‘It’s been a helluva ride’
CN&R music critic looks back at 20 years of Monday-night concerts in Sierra Nevada’s taproom
A major chapter in Chico’s musical history was brought to a close on Monday (May 31) when, after 20 years, the Sierra Nevada Brewing Co. presented its final Party in the Pub. Sierra Nevada will begin keeping its restaurant and taproom open seven days a week beginning June 7, thus negating the option of presenting music on that night.
The honor of playing the last pub show fell to Paradise blues man Maurice “Big Mo” Huffman, whose seven-piece band (Pat Hilton, trumpet/flugelhorn; Eric Weber, alto/tenor sax; Steve Valine, pedal steel guitar; Terry Smith, keyboards; Dave Matson, bass; and Hal Race, drums) entertained a full house during their two-set, two-hour performance.
The aptly nicknamed Big Mo—in whose hands a guitar looks like a ukulele—and the band, highlighted by his soulful singing and no-sweat approach to his music, effortlessly worked out his original material that incorporates the blues, Southern rock and a whole lot more.
During the band’s performance I couldn’t help thinking about all the other musical presentations in the pub—which opened in October 1989—during the past two decades. Deciding to capitalize on the pub’s being closed on Mondays, the brewery began by serving up an occasional evening of music preceded by a one-course dinner—all for $20. Polish pianist Tadeusz Majewski’s mostly Chopin concert on Labor Day 1990 kicked off what soon became, under then taproom manager Rob Atkinson’s direction, a series of primarily blues-oriented events.

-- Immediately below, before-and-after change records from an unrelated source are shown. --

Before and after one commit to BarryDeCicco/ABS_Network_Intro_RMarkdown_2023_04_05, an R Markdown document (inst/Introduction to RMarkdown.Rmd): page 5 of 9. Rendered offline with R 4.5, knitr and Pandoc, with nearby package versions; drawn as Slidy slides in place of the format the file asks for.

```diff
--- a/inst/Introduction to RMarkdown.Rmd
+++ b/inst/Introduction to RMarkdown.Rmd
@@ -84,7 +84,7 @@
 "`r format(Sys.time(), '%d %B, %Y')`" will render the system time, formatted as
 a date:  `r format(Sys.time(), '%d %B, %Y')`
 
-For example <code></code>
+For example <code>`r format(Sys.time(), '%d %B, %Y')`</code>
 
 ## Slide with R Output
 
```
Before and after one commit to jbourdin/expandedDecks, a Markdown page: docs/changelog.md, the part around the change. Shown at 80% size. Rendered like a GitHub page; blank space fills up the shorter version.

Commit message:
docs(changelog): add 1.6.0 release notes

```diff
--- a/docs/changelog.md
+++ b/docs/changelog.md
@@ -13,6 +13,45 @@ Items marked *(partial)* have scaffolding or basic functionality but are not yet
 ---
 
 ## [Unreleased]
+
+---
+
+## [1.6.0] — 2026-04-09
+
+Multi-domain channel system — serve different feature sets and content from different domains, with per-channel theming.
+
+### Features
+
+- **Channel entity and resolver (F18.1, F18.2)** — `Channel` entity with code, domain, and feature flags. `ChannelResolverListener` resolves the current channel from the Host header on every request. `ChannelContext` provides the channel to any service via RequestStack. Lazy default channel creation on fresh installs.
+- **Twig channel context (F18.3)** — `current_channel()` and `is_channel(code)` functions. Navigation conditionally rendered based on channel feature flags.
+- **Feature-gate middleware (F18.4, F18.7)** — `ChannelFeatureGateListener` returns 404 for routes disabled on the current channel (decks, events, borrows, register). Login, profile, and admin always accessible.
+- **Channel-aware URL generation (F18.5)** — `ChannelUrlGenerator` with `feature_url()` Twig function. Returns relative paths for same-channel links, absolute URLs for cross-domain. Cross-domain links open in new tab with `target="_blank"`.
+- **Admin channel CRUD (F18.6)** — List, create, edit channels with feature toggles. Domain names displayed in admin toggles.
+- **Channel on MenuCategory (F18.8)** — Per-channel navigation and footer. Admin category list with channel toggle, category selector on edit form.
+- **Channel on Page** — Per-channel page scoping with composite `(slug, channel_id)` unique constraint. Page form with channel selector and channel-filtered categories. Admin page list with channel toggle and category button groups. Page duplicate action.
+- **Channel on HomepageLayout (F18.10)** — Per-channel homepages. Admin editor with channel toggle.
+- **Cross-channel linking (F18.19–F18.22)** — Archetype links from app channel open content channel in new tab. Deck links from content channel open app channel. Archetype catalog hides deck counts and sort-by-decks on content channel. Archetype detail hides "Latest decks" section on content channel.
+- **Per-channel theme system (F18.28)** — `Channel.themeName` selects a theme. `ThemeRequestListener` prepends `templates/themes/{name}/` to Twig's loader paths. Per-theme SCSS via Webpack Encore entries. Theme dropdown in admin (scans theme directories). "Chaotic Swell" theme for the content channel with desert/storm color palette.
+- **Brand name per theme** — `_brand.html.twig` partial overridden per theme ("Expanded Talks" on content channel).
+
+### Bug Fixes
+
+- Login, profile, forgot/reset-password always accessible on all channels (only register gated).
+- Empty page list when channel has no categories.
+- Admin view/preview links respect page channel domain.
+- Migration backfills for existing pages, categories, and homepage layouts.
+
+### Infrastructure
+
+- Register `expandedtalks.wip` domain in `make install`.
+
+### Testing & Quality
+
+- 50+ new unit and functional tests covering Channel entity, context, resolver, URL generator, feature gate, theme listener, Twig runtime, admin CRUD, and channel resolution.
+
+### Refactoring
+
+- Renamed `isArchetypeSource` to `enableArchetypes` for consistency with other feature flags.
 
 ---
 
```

Since the restaurant was also closed on Sunday night, the series soon expanded, on occasion, to two nights in a row (with Monday’s no-dinner tickets going for a mere $10) and got under way the following February when slide whiz Roy Rogers (soon to become a brewery favorite) and his band packed the place both nights. They were followed in April by Bay Area guitarist Chris Cain and his band, which became the pub’s unofficial house band due to its many well-received appearances.
In the beginning it was West Coast musicians who predominated, and that set the pattern for the brewery’s now popular Big Room, which opened in 2000. However, it was the pub’s intimacy that made dancing just inches away from, say, Tommy Castro, so special.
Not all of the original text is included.